Task directions:
Scan the listing below. Return every line containing the string "Dispersión".
---+---
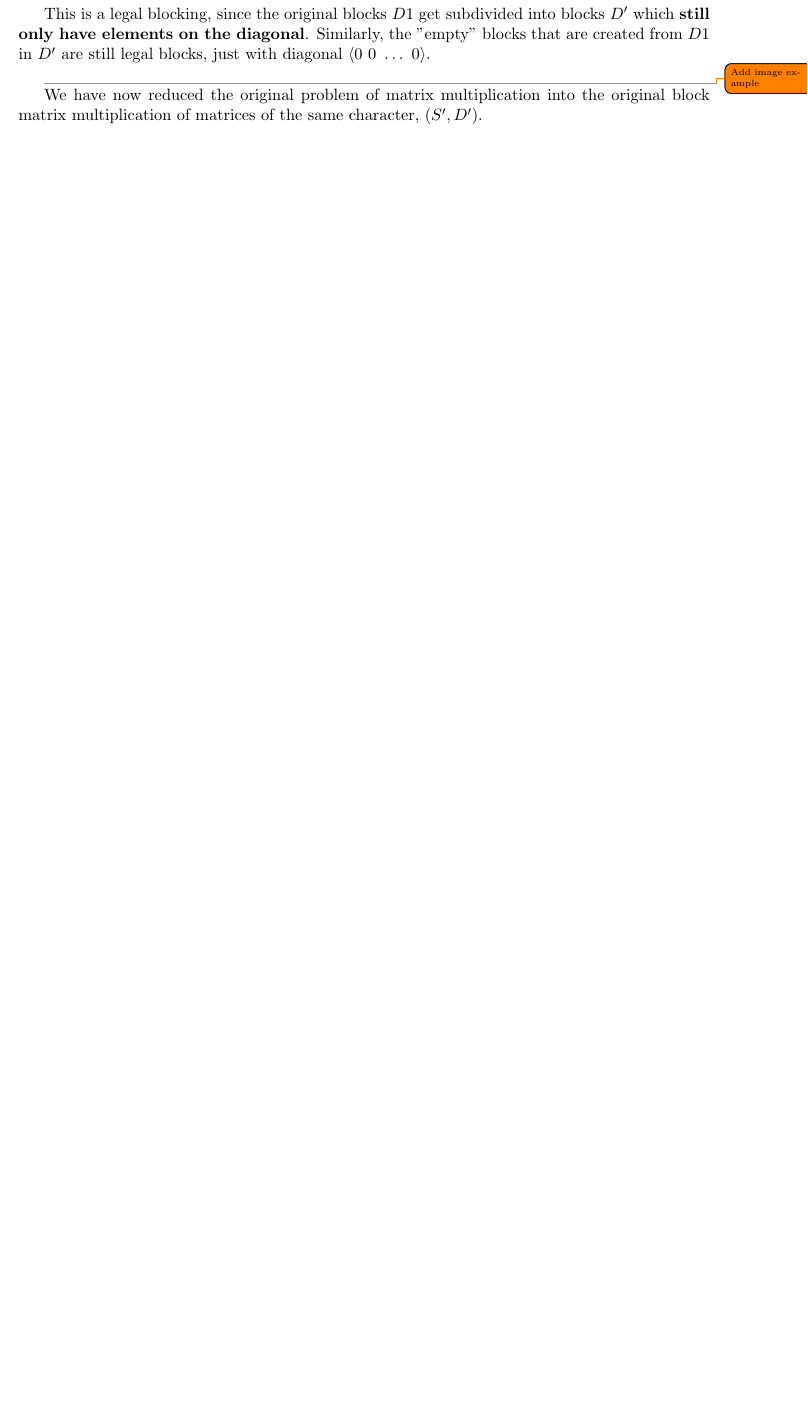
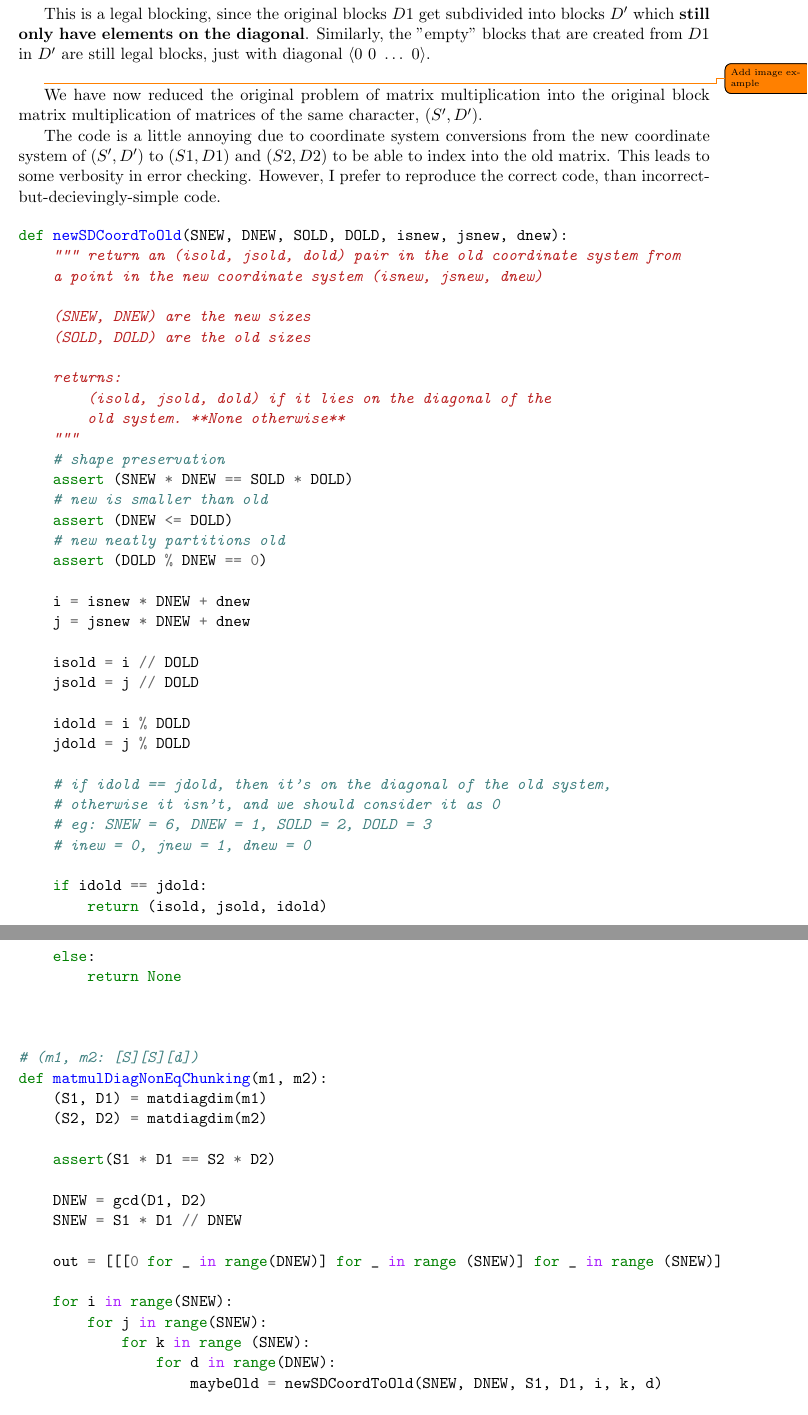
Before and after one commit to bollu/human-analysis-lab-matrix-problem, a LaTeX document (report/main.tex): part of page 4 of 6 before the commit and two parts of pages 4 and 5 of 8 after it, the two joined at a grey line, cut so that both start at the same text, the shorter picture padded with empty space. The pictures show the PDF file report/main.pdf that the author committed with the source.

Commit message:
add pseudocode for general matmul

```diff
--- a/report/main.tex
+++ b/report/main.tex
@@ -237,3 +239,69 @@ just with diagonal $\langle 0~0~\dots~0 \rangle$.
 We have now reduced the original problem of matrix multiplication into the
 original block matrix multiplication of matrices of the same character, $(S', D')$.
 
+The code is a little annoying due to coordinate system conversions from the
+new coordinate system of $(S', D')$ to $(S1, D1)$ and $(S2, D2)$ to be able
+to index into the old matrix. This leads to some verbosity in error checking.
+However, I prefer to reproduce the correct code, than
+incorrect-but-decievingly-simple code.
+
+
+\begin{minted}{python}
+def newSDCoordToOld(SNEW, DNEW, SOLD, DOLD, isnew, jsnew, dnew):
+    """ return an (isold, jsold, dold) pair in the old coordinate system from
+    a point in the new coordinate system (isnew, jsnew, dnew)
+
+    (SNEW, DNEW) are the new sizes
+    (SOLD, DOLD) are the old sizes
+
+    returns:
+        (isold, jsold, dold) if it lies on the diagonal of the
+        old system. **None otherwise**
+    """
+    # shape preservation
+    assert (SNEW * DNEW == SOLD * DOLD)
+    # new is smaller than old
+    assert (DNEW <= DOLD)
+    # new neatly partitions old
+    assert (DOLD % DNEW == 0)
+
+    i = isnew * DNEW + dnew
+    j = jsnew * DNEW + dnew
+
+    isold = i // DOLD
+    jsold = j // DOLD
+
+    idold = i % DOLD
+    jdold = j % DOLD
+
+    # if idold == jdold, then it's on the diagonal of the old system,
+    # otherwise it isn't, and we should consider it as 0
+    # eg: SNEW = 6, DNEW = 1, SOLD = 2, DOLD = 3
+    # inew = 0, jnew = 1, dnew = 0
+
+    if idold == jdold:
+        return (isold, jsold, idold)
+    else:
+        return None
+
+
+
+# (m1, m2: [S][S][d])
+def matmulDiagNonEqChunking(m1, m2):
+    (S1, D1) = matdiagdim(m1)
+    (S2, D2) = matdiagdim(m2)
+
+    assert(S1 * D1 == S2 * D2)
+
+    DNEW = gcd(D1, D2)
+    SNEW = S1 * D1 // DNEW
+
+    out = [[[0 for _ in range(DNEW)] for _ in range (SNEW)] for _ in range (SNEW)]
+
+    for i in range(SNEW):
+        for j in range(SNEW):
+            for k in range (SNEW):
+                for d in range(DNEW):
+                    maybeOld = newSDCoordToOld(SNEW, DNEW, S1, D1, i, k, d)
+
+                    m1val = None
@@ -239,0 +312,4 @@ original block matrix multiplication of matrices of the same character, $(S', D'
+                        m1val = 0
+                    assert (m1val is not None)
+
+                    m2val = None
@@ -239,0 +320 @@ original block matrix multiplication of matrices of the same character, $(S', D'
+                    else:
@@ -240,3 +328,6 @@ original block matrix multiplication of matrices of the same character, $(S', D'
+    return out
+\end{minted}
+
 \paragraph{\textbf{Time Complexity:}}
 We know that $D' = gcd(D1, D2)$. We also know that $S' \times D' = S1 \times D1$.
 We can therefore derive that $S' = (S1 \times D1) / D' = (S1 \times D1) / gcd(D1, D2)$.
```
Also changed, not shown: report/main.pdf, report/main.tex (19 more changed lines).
---+---
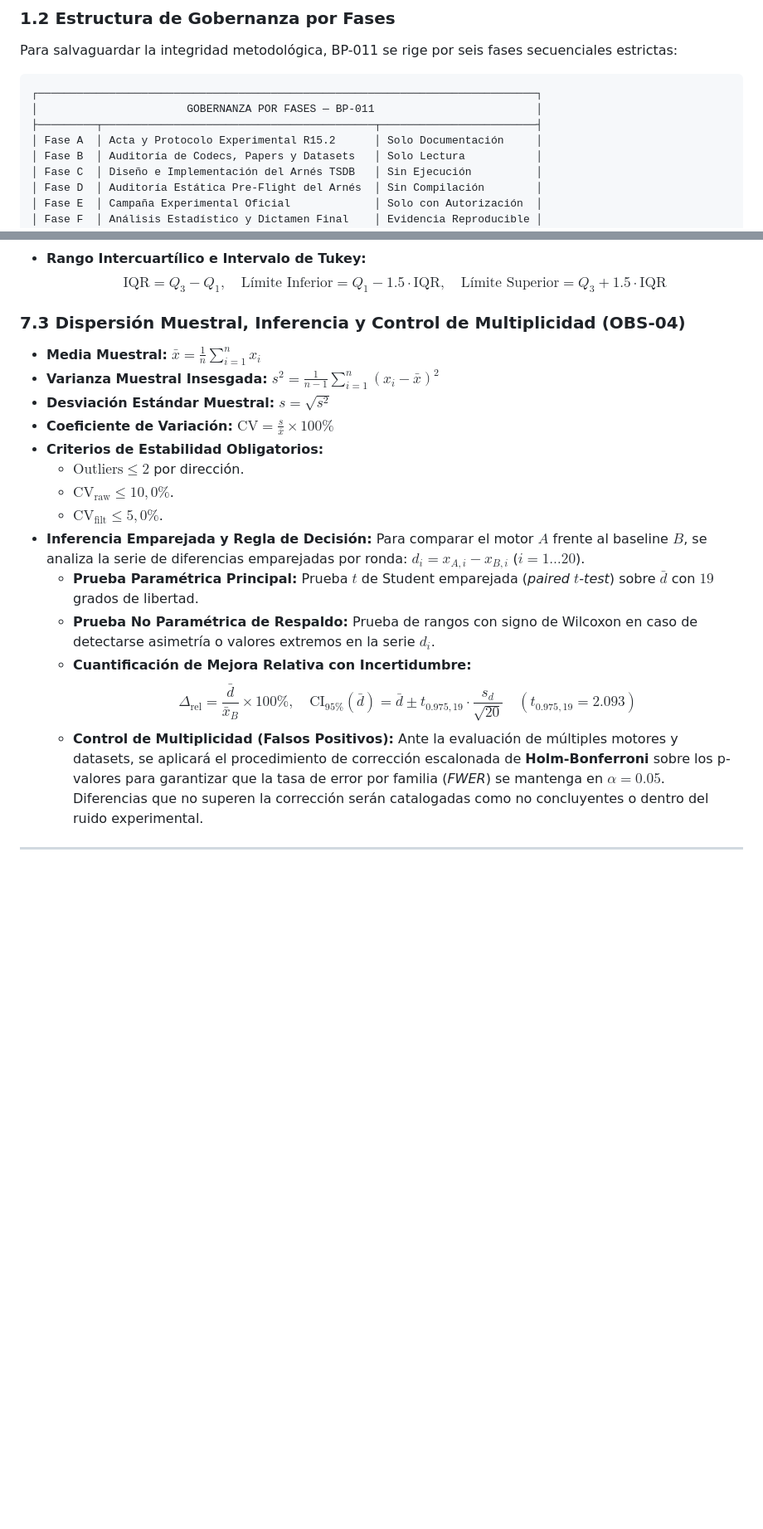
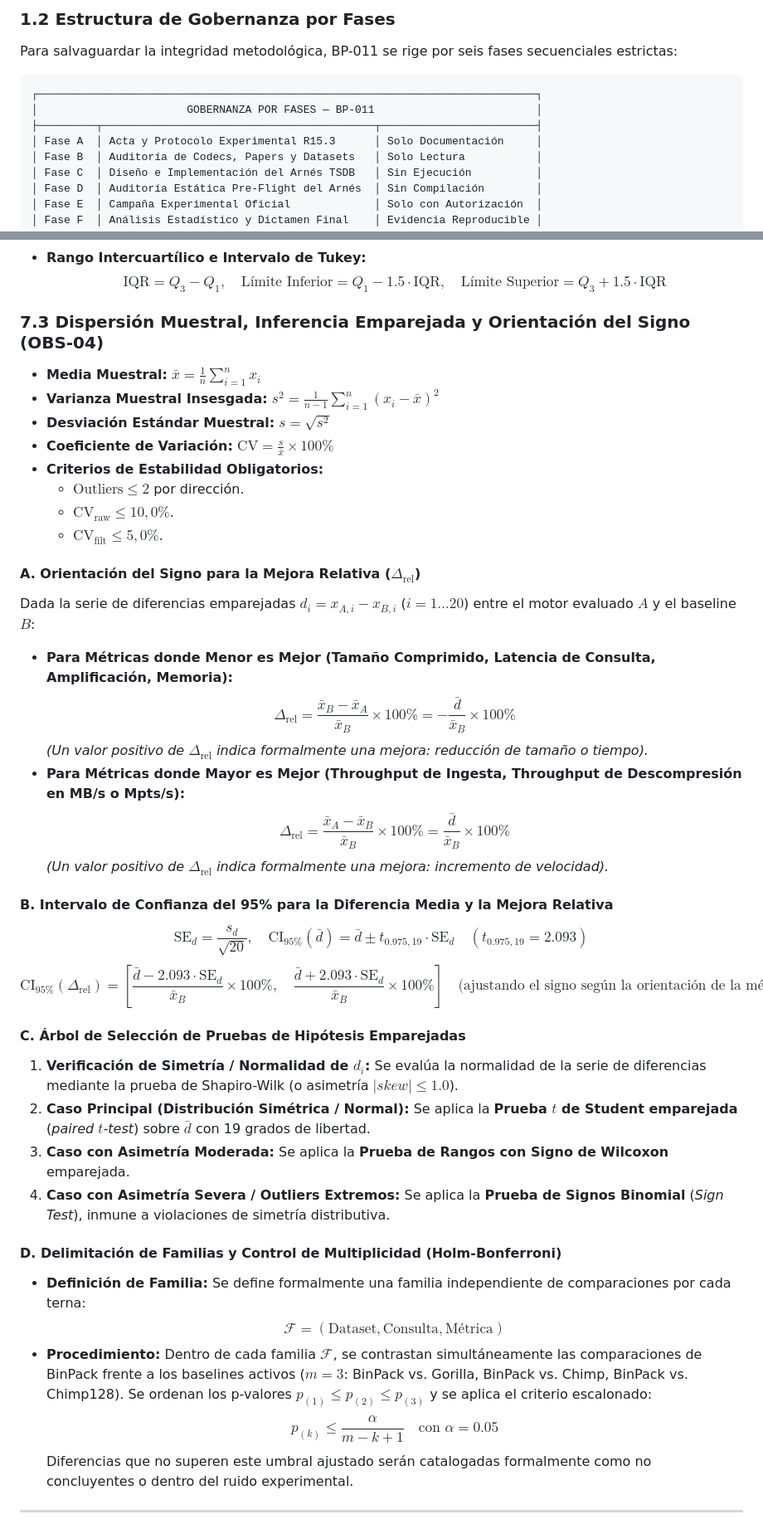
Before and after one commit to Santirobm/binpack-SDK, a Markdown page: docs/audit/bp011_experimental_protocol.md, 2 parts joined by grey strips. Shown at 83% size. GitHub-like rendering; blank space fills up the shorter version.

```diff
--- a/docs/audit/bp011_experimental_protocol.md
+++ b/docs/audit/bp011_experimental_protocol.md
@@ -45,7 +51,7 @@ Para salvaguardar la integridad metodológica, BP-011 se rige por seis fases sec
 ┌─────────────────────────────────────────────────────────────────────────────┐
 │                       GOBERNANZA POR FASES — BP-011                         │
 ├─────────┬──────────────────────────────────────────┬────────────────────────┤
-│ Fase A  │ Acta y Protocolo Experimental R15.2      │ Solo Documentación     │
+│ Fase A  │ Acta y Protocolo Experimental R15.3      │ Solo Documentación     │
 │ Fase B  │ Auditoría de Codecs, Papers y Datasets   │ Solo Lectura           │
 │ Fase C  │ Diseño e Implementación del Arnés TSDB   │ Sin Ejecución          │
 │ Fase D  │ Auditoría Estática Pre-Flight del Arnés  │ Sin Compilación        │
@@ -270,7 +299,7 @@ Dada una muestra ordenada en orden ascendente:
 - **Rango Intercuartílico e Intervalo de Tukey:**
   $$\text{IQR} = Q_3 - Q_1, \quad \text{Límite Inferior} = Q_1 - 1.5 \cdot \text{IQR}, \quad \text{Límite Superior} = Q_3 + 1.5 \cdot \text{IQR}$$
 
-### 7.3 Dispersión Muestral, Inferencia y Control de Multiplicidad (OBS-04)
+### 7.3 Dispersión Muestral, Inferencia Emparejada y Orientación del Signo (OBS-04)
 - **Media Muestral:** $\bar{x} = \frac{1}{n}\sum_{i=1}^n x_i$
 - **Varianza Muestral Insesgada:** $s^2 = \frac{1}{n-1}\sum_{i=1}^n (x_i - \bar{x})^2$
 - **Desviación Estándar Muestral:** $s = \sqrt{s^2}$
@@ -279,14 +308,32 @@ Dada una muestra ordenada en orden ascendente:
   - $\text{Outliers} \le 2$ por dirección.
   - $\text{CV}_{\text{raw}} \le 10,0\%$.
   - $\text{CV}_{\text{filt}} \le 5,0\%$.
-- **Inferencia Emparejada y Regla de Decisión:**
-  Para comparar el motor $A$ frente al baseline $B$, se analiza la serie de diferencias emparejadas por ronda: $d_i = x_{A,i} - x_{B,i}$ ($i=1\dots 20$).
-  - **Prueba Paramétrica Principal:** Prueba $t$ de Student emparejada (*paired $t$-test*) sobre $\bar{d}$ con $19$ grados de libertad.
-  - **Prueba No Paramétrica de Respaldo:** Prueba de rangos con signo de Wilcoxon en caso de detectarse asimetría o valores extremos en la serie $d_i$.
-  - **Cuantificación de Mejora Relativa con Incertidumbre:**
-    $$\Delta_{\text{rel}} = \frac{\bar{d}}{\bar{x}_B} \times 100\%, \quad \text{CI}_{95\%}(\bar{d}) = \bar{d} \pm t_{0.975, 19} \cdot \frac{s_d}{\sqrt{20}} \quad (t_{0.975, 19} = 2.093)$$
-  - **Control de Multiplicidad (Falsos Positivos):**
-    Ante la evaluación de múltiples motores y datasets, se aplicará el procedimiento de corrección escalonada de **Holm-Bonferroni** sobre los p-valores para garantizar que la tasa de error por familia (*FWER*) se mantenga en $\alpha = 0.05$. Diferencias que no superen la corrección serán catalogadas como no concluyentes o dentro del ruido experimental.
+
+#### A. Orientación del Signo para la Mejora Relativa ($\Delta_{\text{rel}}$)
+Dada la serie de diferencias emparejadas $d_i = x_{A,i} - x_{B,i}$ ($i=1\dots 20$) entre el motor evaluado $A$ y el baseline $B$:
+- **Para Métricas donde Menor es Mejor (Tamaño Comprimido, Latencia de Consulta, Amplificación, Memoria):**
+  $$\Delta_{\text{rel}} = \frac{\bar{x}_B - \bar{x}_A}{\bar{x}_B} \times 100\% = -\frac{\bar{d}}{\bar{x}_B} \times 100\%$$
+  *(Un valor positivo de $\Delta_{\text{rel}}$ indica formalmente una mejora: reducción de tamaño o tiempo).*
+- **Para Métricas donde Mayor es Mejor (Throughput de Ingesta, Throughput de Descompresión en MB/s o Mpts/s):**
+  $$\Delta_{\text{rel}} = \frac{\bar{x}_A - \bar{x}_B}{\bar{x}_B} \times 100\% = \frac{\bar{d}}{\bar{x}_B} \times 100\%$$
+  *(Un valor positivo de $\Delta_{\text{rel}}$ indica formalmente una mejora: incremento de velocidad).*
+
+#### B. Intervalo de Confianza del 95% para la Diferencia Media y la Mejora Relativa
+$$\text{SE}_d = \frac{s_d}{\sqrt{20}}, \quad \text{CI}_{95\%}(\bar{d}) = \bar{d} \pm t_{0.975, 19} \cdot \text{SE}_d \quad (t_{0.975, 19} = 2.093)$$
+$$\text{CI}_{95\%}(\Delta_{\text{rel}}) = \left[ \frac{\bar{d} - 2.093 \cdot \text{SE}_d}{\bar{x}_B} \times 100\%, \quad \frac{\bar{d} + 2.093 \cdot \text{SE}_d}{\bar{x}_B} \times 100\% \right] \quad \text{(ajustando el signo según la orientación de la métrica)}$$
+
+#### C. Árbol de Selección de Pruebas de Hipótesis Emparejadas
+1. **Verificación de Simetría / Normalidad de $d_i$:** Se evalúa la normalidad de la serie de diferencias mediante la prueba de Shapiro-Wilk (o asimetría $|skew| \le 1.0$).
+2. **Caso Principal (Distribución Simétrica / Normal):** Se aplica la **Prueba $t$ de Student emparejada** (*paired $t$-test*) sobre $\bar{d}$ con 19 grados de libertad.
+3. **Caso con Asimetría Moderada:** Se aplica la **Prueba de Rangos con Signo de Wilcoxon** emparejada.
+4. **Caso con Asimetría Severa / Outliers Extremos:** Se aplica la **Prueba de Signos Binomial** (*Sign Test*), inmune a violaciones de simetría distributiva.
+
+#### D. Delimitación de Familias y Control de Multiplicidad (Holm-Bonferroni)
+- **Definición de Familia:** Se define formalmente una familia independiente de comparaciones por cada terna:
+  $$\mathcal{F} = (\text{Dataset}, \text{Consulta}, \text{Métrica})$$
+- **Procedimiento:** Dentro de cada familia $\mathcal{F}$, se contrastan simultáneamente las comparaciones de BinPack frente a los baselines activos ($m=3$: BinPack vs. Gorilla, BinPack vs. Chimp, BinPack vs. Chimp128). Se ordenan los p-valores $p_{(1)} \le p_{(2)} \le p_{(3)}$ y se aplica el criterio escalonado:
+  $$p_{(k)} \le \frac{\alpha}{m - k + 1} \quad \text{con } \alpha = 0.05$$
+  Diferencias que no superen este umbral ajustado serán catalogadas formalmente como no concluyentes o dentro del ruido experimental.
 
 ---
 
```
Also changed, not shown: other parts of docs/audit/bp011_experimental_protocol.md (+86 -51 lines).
---+---
Answer to this exercise:
-### 7.3 Dispersión Muestral, Inferencia y Control de Multiplicidad (OBS-04)
+### 7.3 Dispersión Muestral, Inferencia Emparejada y Orientación del Signo (OBS-04)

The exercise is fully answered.